Anyway, we got to the site and ditched our motorbike. We took a stroll in the midday sun but there was no sign. Hery’s mate arrived and we had a good look around – plenty of usual suspects such as White-shouldered Trillers, Collared Kingfishers and the like. But then, suddenly, appeared a white blob perched in a distant tree. Bins up, and there is was – a truly wild Bali Starling. Brilliant for me to see, but a bit of a double-edged sword; this lone individual being alone, without a mate, and one of only a handful of this species left that is presumably, within my lifetime, destined for extinction. Compared to the reintroduced birds on Bumbrun, this was a truly wild, skittish bird...
the real deal - one of only a handful of wild Bali Starlings left

Saturday, 13 August 2011

Indonesia - the first few days

Quite a lot has gone on since the last post from Hong Kong. Flying into Surabaya a few days ago, the first thing to do was admire the active volcano that is Mount Bromo. It was excellent, with a decent sunrise, lovely secenery and some pretty sulphurous fumes... but given that a 2km exclusion zone was lifted only a few weeks ago (due to a recent eruption earlier this year), the ash made the area pretty birdless. Apart from a few swiftlets to give me a headache (probably Glossy Swiftlets)!
The journey from Surabaya was filled full of roadside egrets and Javan Pond Herons, though the highlight was a nice Javan Kingfisher - good to see it first on the island after it was named. A few other bits and bobs, with the obligatory Yellow-vented Bulbuls replaced at high altitude (around Bromo) by an Indonesian endemic, Orange-spotted Bulbul.

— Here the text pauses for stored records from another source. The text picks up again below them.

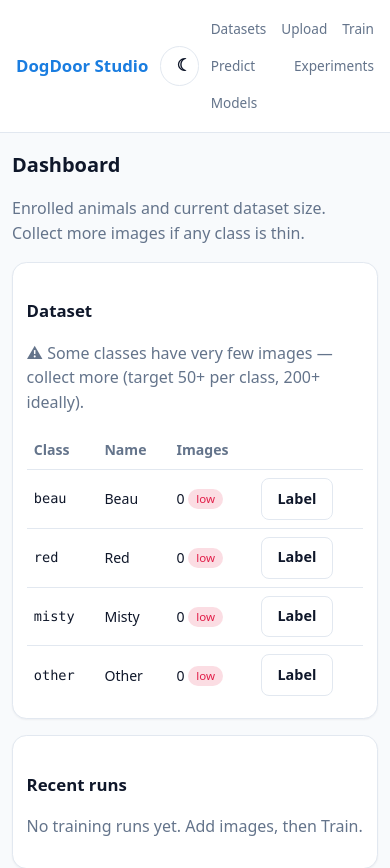
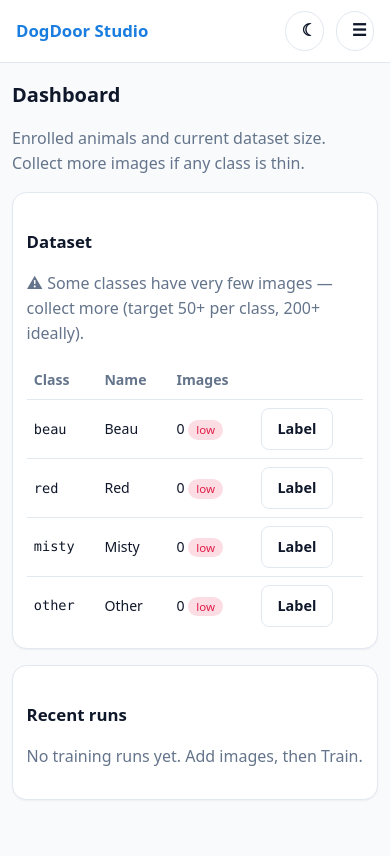
Before and after one commit to neil-fernandez/dogdoor, a FastAPI app: page / in a window 390 px wide. Shown: the top 868 px of the page. After the commit the page ends 801 px from the top, so only its background shows below. Run offline with FastAPI, Linux system fonts and the light colour scheme.

Commit message:
Add burger menu for mobile nav
Header now shows a hamburger drawer on small screens instead of cramped wrapping links.

```diff
--- a/src/studio/static/style.css
+++ b/src/studio/static/style.css
@@ -42,8 +42,8 @@ header.nav {
   display: flex;
   flex-wrap: wrap;
   align-items: center;
-  gap: 0.5rem 1.25rem;
-  padding: 0.75rem 1rem;
+  gap: 0.5rem 1rem;
+  padding: 0.7rem 1rem;
   border-bottom: 1px solid var(--border);
   background: var(--panel);
 }
@@ -54,22 +54,22 @@ header.nav .brand {
   font-size: 1.05rem;
   white-space: nowrap;
 }
-header.nav nav {
+.nav-links {
   display: flex;
   flex-wrap: wrap;
-  gap: 0.2rem 1rem;
+  align-items: center;
+  gap: 0.2rem 1.25rem;
   flex: 1;
-  align-items: center;
 }
-header.nav nav a {
+.nav-links a {
   color: var(--muted);
   text-decoration: none;
   font-size: 0.9rem;
   padding: 0.4rem 0;
 }
-header.nav nav a:hover { color: var(--brand); }
-#theme-toggle {
-  margin-left: auto;
+.nav-links a:hover { color: var(--brand); }
+
+.icon-btn {
   border: 1px solid var(--border);
   background: var(--panel);
   color: var(--text);
@@ -81,10 +81,13 @@ header.nav nav a:hover { color: var(--brand); }
   cursor: pointer;
   font-size: 1.05rem;
   line-height: 1;
+  flex-shrink: 0;
 }
+#theme-toggle { margin-left: auto; }
 #theme-toggle .icon-sun { display: none; }
 .dark #theme-toggle .icon-moon { display: none; }
 .dark #theme-toggle .icon-sun { display: inline; }
+.menu-toggle { display: none; }
 
 /* ---------- Layout ---------- */
 main { max-width: 960px; margin: 0 auto; padding: 1.25rem 1rem 3rem; }
@@ -152,12 +155,31 @@ input, select, textarea {
 .badge.bad { background: rgba(225, 29, 72, 0.15); color: var(--bad); }
 .mono { font-family: ui-monospace, SFMono-Regular, Menlo, monospace; font-size: 0.85rem; }
 
-/* ---------- Mobile refinements ---------- */
-@media (max-width: 640px) {
+/* ---------- Mobile ---------- */
+@media (max-width: 767px) {
   main { padding: 1rem 0.75rem 2.5rem; }
   header.nav { gap: 0.4rem 0.75rem; }
-  header.nav nav { order: 3; width: 100%; justify-content: space-between; gap: 0.2rem 0.75rem; }
-  header.nav nav a { font-size: 0.85rem; }
+
+  /* Burger menu */
+  .menu-toggle { display: grid; }
+  .menu-toggle .icon-close { display: none; }
+  .menu-toggle[aria-expanded="true"] .icon-open { display: none; }
+  .menu-toggle[aria-expanded="true"] .icon-close { display: inline; }
+
+  .nav-links {
+    display: none;
+    order: 5;
+    width: 100%;
+    flex-direction: column;
+    gap: 0;
+  }
+  .nav-links.open { display: flex; }
+  .nav-links a {
+    padding: 0.9rem 0.25rem;
+    border-top: 1px solid var(--border);
+    font-size: 1rem;
+  }
+
   h1 { font-size: 1.25rem; }
   .card { padding: 0.85rem; }
   th, td { padding: 0.5rem 0.45rem; }
--- a/src/studio/templates/base.html
+++ b/src/studio/templates/base.html
@@ -24,7 +24,7 @@
 <body>
   <header class="nav">
     <a class="brand" href="/">DogDoor Studio</a>
-    <nav>
+    <nav id="nav-menu" class="nav-links" aria-label="Primary">
       <a href="/datasets">Datasets</a>
       <a href="/upload">Upload</a>
       <a href="/train">Train</a>
@@ -32,21 +32,50 @@
       <a href="/experiments">Experiments</a>
       <a href="/models">Models</a>
     </nav>
-    <button id="theme-toggle" type="button" aria-label="Toggle light and dark theme">
+    <button id="theme-toggle" type="button" class="icon-btn" aria-label="Toggle light and dark theme">
       <span class="icon-moon" aria-hidden="true">☾</span>
       <span class="icon-sun" aria-hidden="true">☀</span>
+    </button>
+    <button
+      id="menu-toggle"
+      type="button"
+      class="icon-btn menu-toggle"
+      aria-label="Menu"
+      aria-expanded="false"
+      aria-controls="nav-menu"
+    >
+      <span class="icon-open" aria-hidden="true">☰</span>
+      <span class="icon-close" aria-hidden="true">✕</span>
     </button>
   </header>
   <main>
     {% block content %}{% endblock %}
   </main>
   <script>
+    // Theme toggle
     document.getElementById("theme-toggle")?.addEventListener("click", () => {
       const dark = document.documentElement.classList.toggle("dark");
       try {
         localStorage.setItem("theme", dark ? "dark" : "light");
       } catch (e) {}
     });
+
+    // Burger menu
+    const menuToggle = document.getElementById("menu-toggle");
+    const navLinks = document.getElementById("nav-menu");
+    const setMenu = (open) => {
+      navLinks.classList.toggle("open", open);
+      menuToggle.setAttribute("aria-expanded", String(open));
+    };
+    menuToggle?.addEventListener("click", () =>
+      setMenu(!navLinks.classList.contains("open")),
+    );
+    navLinks?.addEventListener("click", (e) => {
+      if (e.target.tagName === "A") setMenu(false);
+    });
+    window.addEventListener("resize", () => {
+      if (window.innerWidth > 767) setMenu(false);
+    });
   </script>
 </body>
 </html>
```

Scaly-breasted Munia
After just a couple of days on Java, which really didn't do the place justice, it was time to fly on to Denpasar on Bali where I'll be for a while now. After a slow start on the first day (having ditched down for the night in Ubud), I've now been in the northwest of the island for the last 2 days. Too much to write about just now, but privileged to have seen one of the few remaining wild Bali Starling (that was not from the reintroduction scheme) as well as Black-winged Starling, Javan Banded Pitta, Rufous-backed Kingfisher, Fulvous-chested Jungle Flycatcher, Javan Plover, Sunda Teal and a whole lot more.
That darn leaf... Javan Banded Pitta